It’s safe to say there is enough information nowadays for everyone to know the detrimental effects of smoking. Yet, as of 2016, it was estimated that around 37.8 million adults in the U.S. still smoked cigarettes. According to dosomething.org, 90 percent of smokers began the habit before they were 19 and about 30 percent of teen smokers will continue smoking and die early from a smoking-related disease.
Now, a new report is showing just how much teens are being exposed to smoking just in the streaming and on-demand entertainment they watch, which continues increasing in popularity.
The report, written by the nonprofit Truth Initiative, titled, “While You Were Streaming: Tobacco Use Sees a Renormalization in On-Demand Digital Content, Diluting Progress in Broadcast & Theaters,” found that 79 percent of the shows most popular with people ages 15 to 24 prominently show characters smoking.
This number is higher than in broadcast and cable programming, as well as in movies, which have seen a decrease after the U.S. Surgeon General concluded that exposure to smoking on screens leads young people to smoke.
The video below breaks down some of the Truth Initiative’s findings.
Netflix And Smoke?
In the study, researchers compared seven Netflix shows and seven shows from broadcast or cable networks, with Netflix having 319 tobacco incidents compared to the other shows’ 139 incidents. The worst offender? Netflix’s popular “Stranger Things“, which was found to have more than 180 tobacco incidents in the 2016 season. In comparison, the cable show with the highest amount was “The Walking Dead,” with 94.
Obviously, one of these shows stars children and the other does not, perhaps making the findings about “Stranger Things” even more alarming.
“There has been a revolution in television that now encompasses a complex universe including Hulu, Netflix and an emerging world of on-demand platforms,” Robin Koval, CEO and president of Truth Initiative said in the study. “And while everybody was watching, but no one was paying attention, we’ve experienced a pervasive re-emergence of smoking imagery that is glamorizing and renormalizing a deadly habit to millions of impressionable young people. It has to stop.”
You can read the full results online and check out the chart below, which displays the shows used in the report and shows how many smoking incidents were found. You might be shocked to see a family show like Netflix’s “Fuller House” relatively high on the list, with 22 incidents of smoking featured.

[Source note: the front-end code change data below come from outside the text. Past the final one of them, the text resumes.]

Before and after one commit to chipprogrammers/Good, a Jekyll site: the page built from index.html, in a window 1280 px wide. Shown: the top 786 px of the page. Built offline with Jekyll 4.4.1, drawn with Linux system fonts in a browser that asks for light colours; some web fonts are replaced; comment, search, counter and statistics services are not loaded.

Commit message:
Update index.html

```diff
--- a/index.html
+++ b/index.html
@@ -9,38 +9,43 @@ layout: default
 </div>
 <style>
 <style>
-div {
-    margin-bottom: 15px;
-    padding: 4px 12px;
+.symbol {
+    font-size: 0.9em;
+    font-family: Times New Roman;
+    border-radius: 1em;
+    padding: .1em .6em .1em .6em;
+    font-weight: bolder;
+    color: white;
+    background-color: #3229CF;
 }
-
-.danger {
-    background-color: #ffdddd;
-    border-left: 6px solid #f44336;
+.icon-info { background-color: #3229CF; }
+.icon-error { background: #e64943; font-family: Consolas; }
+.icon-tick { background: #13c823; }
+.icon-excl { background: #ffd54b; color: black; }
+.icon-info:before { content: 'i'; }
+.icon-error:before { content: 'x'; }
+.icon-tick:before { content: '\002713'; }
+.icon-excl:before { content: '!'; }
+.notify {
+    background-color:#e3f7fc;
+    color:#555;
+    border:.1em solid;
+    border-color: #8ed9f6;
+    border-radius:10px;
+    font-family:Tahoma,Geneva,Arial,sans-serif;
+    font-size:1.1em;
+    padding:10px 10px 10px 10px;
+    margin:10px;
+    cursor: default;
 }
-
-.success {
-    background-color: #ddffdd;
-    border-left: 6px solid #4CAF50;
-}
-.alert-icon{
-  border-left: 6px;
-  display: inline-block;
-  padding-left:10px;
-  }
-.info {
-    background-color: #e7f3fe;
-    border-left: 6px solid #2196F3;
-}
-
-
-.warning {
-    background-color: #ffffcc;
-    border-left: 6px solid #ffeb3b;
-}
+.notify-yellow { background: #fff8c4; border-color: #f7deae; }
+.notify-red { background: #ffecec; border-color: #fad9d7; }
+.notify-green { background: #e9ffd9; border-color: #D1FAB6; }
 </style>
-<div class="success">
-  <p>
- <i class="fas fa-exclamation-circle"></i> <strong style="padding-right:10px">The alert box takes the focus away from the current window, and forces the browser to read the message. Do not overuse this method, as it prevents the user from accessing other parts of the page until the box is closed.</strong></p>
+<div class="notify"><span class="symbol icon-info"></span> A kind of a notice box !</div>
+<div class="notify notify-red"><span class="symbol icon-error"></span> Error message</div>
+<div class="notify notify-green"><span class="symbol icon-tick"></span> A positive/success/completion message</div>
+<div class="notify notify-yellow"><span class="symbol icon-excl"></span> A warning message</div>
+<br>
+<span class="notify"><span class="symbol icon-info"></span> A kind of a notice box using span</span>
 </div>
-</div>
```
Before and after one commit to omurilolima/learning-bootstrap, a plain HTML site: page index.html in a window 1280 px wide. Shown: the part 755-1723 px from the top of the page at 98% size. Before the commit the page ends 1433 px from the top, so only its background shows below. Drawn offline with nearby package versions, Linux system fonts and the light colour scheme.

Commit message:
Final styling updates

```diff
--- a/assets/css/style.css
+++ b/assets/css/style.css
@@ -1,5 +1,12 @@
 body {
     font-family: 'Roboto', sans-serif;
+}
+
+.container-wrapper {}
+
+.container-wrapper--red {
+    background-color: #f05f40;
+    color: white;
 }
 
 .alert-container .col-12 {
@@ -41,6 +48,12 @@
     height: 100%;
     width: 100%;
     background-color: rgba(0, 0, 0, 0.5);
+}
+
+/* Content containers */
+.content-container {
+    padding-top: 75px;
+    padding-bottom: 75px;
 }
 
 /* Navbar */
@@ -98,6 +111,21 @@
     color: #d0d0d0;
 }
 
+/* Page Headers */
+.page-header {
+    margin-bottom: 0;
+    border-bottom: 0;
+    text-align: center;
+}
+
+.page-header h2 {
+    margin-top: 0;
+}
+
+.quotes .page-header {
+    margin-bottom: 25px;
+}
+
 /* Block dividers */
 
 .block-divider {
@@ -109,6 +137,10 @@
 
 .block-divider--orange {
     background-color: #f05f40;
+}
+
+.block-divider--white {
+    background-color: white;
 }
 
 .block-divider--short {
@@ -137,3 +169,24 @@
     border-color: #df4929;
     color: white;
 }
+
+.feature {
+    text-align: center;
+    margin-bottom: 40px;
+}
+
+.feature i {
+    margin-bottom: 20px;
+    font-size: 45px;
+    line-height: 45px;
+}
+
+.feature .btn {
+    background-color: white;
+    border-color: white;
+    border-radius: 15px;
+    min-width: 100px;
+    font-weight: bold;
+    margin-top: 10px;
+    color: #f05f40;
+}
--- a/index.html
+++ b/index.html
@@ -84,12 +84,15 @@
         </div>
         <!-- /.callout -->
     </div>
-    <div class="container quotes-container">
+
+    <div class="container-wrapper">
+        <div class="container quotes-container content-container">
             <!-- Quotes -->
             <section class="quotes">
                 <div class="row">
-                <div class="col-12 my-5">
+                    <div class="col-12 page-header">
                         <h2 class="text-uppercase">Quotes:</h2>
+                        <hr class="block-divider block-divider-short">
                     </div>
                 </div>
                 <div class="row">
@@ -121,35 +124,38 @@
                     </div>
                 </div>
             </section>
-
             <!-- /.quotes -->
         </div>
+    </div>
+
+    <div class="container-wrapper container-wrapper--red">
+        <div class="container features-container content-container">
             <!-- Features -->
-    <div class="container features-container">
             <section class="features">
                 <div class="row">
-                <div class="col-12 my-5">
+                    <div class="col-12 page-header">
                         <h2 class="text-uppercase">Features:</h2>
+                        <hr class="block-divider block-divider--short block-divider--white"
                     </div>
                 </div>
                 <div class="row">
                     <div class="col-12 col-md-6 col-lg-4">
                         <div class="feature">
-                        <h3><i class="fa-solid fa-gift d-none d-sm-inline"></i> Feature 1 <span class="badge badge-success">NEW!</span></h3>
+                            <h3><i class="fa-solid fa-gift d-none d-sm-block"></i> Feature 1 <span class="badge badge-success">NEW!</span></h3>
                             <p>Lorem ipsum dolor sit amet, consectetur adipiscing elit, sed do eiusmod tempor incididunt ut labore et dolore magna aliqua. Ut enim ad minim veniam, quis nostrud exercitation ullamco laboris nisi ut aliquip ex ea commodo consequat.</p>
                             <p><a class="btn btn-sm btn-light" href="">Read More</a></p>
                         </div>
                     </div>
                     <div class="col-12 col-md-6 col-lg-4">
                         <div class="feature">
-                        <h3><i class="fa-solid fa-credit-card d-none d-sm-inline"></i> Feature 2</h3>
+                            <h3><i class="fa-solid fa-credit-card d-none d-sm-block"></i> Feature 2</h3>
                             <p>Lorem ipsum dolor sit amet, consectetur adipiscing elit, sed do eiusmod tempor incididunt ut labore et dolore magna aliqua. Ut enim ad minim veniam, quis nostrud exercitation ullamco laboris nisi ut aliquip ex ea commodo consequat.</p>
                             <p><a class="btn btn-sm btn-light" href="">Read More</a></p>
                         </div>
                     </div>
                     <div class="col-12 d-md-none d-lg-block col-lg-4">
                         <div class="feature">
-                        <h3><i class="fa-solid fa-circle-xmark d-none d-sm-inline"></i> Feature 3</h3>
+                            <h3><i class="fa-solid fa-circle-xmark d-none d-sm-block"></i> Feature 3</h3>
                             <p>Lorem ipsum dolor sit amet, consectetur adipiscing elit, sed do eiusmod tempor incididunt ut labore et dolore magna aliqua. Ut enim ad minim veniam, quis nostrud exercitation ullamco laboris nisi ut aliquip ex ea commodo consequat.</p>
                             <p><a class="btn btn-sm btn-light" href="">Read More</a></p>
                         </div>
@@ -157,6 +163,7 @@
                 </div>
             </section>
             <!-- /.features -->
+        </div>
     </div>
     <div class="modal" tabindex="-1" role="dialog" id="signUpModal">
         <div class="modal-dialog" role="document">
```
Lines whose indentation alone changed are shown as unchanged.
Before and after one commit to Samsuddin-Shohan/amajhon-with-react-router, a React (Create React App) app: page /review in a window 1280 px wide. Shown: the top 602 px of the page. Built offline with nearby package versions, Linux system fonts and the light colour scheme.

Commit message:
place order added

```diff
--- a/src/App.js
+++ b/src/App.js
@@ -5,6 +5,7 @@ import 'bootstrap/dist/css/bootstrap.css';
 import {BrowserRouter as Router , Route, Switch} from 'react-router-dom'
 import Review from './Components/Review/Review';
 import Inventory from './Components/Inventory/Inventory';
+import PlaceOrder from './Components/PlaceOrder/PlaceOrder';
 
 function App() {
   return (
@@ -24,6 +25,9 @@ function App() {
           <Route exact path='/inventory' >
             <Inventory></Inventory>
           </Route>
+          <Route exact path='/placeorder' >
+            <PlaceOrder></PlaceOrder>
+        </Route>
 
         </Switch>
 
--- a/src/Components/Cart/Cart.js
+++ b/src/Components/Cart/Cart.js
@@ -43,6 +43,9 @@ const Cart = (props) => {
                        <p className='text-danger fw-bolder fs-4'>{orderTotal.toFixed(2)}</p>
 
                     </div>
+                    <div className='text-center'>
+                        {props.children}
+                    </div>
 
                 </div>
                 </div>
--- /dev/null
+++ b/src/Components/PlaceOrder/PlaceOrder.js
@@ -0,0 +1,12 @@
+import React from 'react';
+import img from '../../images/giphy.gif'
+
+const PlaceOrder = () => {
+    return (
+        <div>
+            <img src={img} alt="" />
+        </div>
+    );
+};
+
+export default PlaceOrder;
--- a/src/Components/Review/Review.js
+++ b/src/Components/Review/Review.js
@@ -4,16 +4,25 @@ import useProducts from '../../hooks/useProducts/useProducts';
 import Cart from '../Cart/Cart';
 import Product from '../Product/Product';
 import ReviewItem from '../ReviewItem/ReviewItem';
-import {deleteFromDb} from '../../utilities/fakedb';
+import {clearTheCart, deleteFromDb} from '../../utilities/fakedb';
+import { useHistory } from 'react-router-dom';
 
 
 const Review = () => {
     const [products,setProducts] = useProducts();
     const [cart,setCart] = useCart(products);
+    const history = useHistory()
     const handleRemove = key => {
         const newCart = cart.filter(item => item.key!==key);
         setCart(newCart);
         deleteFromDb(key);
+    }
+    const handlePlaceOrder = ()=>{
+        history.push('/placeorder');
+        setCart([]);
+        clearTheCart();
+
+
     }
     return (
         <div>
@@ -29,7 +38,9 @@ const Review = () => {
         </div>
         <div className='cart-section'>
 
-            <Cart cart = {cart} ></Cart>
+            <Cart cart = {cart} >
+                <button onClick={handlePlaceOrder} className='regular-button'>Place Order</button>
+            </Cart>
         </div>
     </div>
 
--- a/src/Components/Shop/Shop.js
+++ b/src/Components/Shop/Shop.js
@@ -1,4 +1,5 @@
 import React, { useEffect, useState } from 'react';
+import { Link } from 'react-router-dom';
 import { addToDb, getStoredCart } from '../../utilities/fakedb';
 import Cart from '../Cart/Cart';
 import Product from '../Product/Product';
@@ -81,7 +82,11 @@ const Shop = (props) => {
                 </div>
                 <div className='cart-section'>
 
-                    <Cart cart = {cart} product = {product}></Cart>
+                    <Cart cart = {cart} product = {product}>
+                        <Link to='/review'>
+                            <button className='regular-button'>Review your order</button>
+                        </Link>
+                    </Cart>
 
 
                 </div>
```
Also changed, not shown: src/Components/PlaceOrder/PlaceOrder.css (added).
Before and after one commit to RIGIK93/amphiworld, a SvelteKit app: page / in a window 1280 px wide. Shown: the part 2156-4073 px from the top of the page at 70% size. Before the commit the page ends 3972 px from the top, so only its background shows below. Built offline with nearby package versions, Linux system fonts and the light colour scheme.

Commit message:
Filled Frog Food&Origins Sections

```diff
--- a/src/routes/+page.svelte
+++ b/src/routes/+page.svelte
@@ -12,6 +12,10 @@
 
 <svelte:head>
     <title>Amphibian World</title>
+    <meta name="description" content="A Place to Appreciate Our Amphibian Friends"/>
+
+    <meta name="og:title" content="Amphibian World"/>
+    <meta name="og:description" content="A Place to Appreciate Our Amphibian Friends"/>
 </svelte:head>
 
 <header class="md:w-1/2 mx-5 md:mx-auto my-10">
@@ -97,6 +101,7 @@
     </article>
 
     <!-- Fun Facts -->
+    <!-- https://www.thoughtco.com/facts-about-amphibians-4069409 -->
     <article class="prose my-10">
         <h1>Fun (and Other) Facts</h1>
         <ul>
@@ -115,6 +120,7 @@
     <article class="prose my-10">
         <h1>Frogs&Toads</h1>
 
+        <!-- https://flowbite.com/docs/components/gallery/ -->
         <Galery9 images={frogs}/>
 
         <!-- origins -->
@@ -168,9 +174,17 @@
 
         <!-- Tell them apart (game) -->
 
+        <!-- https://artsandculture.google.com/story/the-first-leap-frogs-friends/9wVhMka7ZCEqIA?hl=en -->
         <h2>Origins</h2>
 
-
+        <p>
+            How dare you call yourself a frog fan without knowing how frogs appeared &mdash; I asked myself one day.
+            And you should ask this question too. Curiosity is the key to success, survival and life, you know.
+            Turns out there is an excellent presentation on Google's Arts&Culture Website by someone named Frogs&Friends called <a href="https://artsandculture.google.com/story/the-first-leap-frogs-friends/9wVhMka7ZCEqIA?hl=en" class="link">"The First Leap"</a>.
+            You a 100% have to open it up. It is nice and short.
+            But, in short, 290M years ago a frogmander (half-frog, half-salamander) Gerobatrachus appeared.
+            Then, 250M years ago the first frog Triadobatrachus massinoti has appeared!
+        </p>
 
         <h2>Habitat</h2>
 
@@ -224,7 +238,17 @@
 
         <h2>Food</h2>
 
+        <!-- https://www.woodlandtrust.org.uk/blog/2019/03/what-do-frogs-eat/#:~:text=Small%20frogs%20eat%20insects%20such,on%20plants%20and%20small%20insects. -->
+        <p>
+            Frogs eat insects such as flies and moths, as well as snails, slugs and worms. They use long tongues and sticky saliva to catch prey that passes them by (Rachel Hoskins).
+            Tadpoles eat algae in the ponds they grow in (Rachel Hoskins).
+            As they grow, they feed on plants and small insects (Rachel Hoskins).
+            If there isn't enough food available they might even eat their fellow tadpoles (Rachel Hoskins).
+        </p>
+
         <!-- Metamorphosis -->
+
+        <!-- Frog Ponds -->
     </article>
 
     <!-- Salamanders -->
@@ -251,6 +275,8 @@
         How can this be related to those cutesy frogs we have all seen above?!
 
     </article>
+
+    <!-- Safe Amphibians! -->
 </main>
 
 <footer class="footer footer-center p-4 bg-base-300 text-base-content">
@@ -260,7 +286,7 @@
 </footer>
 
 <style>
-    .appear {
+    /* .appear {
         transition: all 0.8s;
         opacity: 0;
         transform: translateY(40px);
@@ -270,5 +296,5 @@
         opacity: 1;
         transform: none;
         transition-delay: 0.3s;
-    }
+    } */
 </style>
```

Along with smoking, vaping also continues to be a concern when it comes to teenagers, with some schools even warning parents they’re seeing a growing number of discreet e-cigarettes that look like USB drives found on middle and high school campuses.
According to data from a 2017 survey by Monitoring the Future, about 13 percent of eighth graders, 24 percent of tenth graders and nearly 28 percent of twelfth graders at U.S. schools reported using a vaping device.
If you’re worried about your kids smoking cigarettes or using a vaping device, there are things you can do to help them avoid the habit altogether—or to help them quit if they’ve already started.
The American Lung Association recommends giving children and teens a clear, consistent message about the risks of smoking. In other words, tell them honestly and directly that you do not want them smoking. It may sound obvious, but it’s also important to not smoke around your children or allow other people to smoke around them.
If you do catch your teen smoking, ask them why they started. It may be that they’re looking for acceptance by a peer group or want your attention. Also, the U.S. Library of Medicine recommends telling your child about the risks associated with smoking. They my not be thinking of long-term issues like cancer, so informing them of these risks is a good idea.